Work order
Scan the data below. Pull out each line where "device" occurs.

[Web page revision data]
_ _ _ _ _ _ _

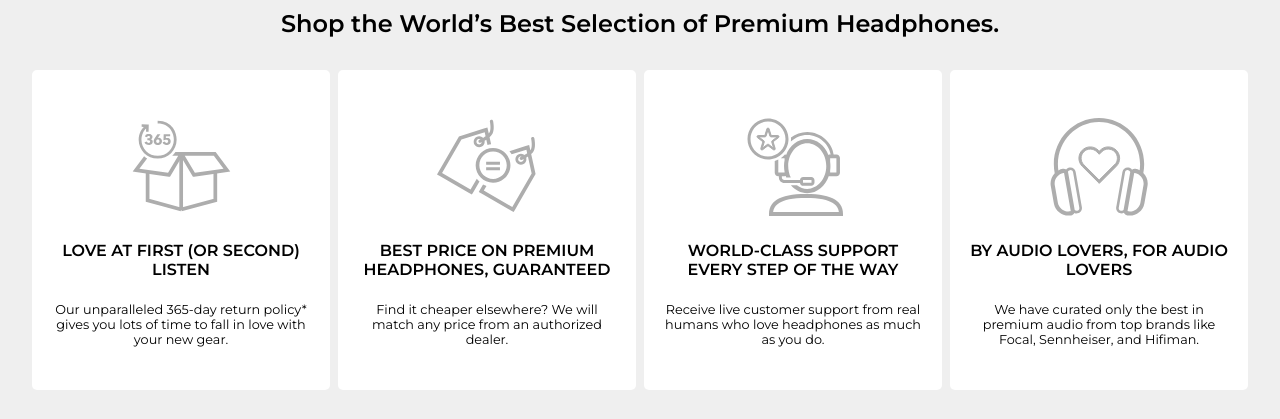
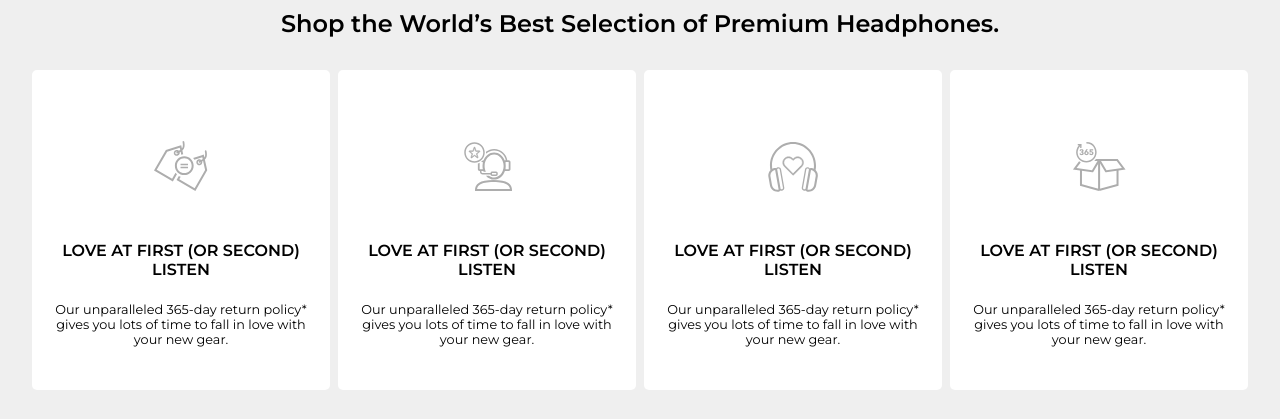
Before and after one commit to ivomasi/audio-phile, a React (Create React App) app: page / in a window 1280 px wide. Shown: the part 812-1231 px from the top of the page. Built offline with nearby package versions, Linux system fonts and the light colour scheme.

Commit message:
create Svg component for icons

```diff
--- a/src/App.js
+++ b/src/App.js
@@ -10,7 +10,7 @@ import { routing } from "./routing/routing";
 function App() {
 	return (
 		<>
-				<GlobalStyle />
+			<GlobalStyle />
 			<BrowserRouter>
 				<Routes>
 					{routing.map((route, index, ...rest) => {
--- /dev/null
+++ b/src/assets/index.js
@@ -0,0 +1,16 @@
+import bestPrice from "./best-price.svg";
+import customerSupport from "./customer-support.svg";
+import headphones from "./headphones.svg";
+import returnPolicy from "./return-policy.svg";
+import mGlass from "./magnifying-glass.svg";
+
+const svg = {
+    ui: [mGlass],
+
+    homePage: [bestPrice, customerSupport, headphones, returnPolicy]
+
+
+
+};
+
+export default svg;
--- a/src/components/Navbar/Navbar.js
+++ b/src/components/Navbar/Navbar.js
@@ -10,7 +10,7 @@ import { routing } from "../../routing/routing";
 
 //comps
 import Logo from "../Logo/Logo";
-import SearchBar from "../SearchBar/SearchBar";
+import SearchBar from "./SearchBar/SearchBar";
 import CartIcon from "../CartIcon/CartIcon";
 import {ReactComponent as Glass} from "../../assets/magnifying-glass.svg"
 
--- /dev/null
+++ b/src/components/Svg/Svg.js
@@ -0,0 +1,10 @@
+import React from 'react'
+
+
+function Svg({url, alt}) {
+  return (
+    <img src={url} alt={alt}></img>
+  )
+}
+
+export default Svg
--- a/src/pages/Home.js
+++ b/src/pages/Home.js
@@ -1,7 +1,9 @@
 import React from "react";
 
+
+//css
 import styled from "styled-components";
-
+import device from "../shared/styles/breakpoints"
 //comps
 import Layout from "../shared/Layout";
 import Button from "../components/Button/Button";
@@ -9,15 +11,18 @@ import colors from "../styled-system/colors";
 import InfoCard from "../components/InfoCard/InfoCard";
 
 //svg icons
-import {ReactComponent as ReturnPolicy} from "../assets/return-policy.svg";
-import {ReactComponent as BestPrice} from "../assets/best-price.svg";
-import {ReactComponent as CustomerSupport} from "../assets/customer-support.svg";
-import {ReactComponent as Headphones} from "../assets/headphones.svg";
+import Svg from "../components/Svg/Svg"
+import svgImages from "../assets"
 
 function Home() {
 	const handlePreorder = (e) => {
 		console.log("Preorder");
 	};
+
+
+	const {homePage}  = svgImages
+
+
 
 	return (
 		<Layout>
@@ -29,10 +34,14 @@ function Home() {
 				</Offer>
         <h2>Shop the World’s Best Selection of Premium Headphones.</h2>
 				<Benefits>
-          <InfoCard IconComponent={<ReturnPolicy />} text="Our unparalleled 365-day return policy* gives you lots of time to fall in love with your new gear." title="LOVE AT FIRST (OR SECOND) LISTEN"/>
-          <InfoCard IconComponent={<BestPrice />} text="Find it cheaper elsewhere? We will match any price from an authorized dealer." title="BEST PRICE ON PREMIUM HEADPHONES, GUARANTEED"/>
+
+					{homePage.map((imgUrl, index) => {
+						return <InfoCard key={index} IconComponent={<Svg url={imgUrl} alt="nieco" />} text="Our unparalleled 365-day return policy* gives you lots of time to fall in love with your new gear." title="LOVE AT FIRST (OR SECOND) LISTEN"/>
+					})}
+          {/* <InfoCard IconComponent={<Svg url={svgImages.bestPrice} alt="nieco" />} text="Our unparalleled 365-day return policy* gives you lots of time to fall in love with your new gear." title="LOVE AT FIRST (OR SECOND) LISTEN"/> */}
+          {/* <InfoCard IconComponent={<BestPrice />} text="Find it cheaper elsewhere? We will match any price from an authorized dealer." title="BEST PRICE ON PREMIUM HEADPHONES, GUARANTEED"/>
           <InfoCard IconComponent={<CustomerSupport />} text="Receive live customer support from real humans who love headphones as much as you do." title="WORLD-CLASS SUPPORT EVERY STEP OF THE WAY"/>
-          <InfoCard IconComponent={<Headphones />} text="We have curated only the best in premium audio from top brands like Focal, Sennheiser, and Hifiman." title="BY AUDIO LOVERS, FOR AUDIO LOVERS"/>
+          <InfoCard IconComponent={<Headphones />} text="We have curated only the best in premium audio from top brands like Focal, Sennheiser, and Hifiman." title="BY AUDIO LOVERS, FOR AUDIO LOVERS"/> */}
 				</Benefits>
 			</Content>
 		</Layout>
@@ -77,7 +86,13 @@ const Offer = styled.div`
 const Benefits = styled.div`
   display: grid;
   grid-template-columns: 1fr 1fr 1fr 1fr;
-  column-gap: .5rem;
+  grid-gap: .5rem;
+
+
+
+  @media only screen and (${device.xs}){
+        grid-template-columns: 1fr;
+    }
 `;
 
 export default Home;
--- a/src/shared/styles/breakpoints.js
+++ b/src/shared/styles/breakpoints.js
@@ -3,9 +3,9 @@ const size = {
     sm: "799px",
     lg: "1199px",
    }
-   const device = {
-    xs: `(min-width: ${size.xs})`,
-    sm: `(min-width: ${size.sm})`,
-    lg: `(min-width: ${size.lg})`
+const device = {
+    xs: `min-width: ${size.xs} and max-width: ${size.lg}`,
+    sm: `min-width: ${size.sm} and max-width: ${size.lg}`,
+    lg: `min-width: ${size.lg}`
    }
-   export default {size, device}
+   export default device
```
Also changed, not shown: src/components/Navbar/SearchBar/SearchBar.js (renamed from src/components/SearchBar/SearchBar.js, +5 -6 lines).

_ _ _ _ _ _ _

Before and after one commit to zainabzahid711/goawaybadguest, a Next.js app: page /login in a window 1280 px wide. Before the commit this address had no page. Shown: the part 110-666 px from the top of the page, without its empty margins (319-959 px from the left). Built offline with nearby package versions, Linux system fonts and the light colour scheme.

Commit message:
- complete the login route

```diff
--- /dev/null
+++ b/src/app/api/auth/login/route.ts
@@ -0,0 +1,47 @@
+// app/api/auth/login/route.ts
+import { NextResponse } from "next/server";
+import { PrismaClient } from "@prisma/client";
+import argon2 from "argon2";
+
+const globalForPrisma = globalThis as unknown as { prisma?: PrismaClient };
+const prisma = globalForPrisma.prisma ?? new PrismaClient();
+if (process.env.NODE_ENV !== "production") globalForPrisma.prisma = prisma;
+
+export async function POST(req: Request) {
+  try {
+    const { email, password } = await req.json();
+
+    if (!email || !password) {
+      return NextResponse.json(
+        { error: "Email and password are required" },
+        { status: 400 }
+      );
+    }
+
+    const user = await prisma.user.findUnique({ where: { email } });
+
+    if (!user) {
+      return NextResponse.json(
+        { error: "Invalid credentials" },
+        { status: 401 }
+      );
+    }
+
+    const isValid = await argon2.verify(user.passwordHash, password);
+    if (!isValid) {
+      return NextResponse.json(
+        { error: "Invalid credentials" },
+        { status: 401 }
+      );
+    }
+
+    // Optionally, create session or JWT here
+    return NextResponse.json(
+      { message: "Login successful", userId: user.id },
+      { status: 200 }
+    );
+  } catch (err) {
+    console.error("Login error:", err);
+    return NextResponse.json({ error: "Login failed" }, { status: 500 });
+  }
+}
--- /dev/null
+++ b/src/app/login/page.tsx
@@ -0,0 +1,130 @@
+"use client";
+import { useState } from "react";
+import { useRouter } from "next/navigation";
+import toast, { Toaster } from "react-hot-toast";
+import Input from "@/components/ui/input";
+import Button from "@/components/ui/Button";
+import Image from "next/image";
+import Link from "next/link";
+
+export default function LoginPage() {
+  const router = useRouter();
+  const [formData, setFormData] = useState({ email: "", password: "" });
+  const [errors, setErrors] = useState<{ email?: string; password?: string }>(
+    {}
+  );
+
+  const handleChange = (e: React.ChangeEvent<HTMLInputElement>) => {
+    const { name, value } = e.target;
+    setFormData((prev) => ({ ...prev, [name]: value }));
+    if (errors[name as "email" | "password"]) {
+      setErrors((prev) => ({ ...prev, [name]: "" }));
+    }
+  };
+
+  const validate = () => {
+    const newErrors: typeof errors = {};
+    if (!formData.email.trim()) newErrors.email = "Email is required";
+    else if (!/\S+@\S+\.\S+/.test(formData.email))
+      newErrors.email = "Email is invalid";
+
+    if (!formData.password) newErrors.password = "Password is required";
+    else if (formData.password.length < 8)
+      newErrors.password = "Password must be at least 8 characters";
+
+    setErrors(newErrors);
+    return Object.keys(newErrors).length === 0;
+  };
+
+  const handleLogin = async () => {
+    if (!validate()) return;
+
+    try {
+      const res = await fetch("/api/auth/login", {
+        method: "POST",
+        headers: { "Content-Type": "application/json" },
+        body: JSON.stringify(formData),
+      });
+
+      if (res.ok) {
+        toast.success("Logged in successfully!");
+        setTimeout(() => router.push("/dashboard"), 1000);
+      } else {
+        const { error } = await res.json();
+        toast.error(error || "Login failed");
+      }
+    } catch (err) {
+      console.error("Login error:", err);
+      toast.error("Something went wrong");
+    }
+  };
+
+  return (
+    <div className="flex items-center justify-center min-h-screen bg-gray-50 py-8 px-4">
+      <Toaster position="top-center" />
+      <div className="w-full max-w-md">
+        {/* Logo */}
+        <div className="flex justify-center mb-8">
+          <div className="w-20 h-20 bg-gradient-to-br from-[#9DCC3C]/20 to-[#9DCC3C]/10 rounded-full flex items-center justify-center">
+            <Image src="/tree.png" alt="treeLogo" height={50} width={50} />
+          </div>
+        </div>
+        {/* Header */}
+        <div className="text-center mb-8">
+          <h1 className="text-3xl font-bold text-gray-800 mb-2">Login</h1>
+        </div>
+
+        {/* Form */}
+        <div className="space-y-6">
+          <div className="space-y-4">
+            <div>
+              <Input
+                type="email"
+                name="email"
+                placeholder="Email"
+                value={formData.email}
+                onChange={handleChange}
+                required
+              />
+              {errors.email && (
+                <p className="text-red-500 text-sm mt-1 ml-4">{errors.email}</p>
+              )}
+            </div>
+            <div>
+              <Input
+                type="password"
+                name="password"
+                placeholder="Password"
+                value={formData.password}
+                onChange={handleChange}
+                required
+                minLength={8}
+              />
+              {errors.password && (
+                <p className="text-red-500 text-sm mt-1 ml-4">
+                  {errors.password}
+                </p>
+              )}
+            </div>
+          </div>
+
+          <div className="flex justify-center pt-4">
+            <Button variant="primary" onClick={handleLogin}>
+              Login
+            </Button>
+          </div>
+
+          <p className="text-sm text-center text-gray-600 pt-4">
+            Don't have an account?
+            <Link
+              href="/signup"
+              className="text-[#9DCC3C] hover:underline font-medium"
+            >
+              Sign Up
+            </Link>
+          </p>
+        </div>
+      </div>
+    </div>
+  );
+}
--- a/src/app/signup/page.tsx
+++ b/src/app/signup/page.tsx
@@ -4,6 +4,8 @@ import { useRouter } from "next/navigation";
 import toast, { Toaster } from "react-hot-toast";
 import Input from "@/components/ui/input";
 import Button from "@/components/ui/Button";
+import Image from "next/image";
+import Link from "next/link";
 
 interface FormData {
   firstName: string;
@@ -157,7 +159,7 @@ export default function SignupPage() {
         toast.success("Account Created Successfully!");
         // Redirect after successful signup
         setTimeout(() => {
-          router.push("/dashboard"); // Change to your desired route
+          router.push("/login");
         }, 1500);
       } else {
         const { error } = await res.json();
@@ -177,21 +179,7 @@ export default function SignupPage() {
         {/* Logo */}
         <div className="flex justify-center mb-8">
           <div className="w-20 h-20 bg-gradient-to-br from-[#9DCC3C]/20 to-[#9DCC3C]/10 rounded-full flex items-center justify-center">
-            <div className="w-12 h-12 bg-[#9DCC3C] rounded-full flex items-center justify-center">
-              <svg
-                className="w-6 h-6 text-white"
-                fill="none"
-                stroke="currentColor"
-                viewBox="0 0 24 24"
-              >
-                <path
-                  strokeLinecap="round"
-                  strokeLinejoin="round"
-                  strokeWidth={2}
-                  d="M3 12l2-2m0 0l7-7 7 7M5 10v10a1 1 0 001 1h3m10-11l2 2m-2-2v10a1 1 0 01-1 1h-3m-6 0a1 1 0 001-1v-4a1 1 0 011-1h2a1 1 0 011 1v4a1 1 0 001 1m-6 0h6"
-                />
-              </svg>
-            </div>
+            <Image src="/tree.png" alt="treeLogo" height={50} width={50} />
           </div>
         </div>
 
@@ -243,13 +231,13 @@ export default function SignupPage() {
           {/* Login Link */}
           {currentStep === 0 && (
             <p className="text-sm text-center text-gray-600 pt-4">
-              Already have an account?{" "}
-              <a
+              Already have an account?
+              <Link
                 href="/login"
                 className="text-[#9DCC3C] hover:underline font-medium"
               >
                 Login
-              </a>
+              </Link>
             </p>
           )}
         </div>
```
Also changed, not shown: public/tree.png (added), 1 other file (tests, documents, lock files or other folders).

_ _ _ _ _ _ _

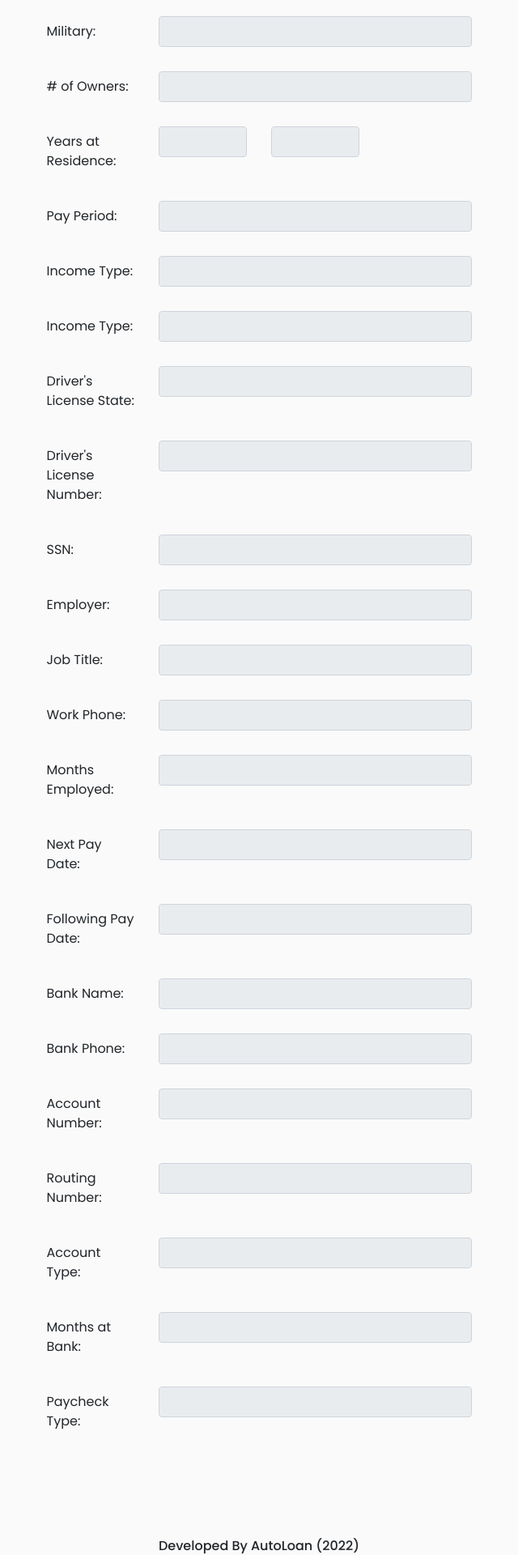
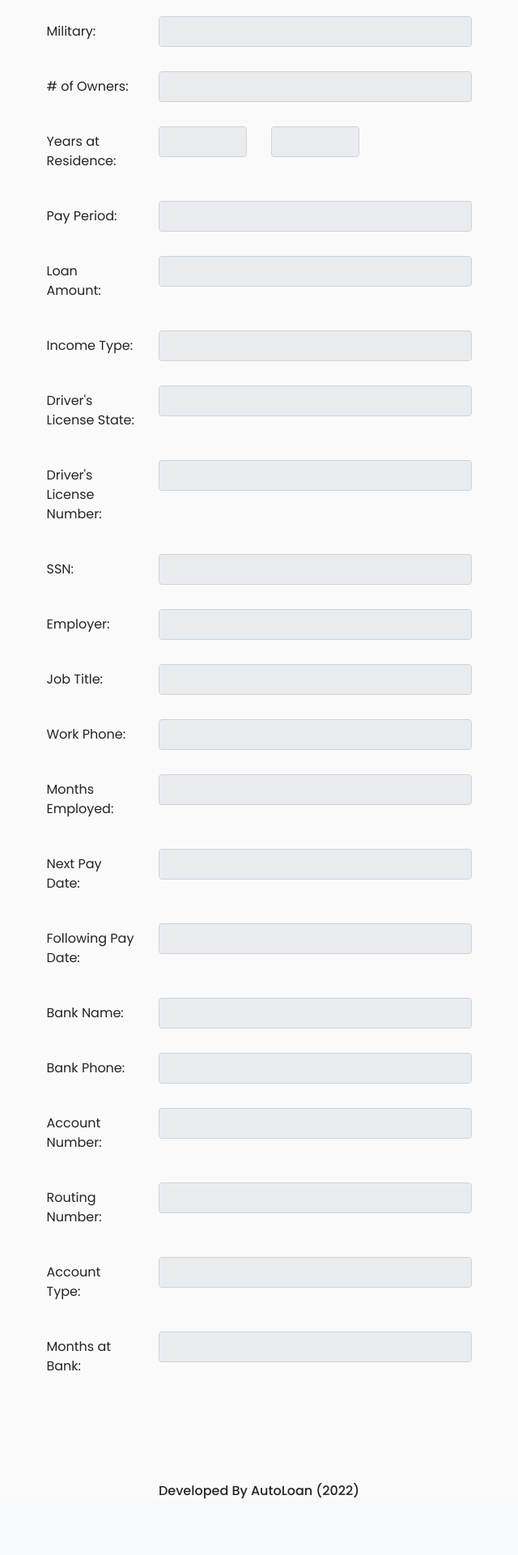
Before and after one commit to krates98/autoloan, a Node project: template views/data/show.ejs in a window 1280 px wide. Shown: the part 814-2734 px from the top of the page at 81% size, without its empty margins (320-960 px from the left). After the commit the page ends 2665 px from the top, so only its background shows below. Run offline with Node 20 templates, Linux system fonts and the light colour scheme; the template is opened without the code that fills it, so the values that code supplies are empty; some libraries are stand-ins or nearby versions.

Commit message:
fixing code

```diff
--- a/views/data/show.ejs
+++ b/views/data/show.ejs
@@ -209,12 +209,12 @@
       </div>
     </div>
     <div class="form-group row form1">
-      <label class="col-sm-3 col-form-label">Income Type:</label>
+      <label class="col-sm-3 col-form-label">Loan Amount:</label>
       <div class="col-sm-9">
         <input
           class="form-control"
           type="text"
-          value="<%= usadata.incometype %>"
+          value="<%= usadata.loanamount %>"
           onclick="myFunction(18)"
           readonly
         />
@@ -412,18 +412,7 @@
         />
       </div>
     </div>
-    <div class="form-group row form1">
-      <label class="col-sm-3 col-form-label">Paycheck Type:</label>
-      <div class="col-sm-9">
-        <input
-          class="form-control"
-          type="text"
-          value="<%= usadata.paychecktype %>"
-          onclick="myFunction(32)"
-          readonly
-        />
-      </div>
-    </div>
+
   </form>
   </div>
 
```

_ _ _ _ _ _ _

Result for this task
+import device from "../shared/styles/breakpoints"
+  @media only screen and (${device.xs}){
-   const device = {
+const device = {
-   export default {size, device}
+   export default device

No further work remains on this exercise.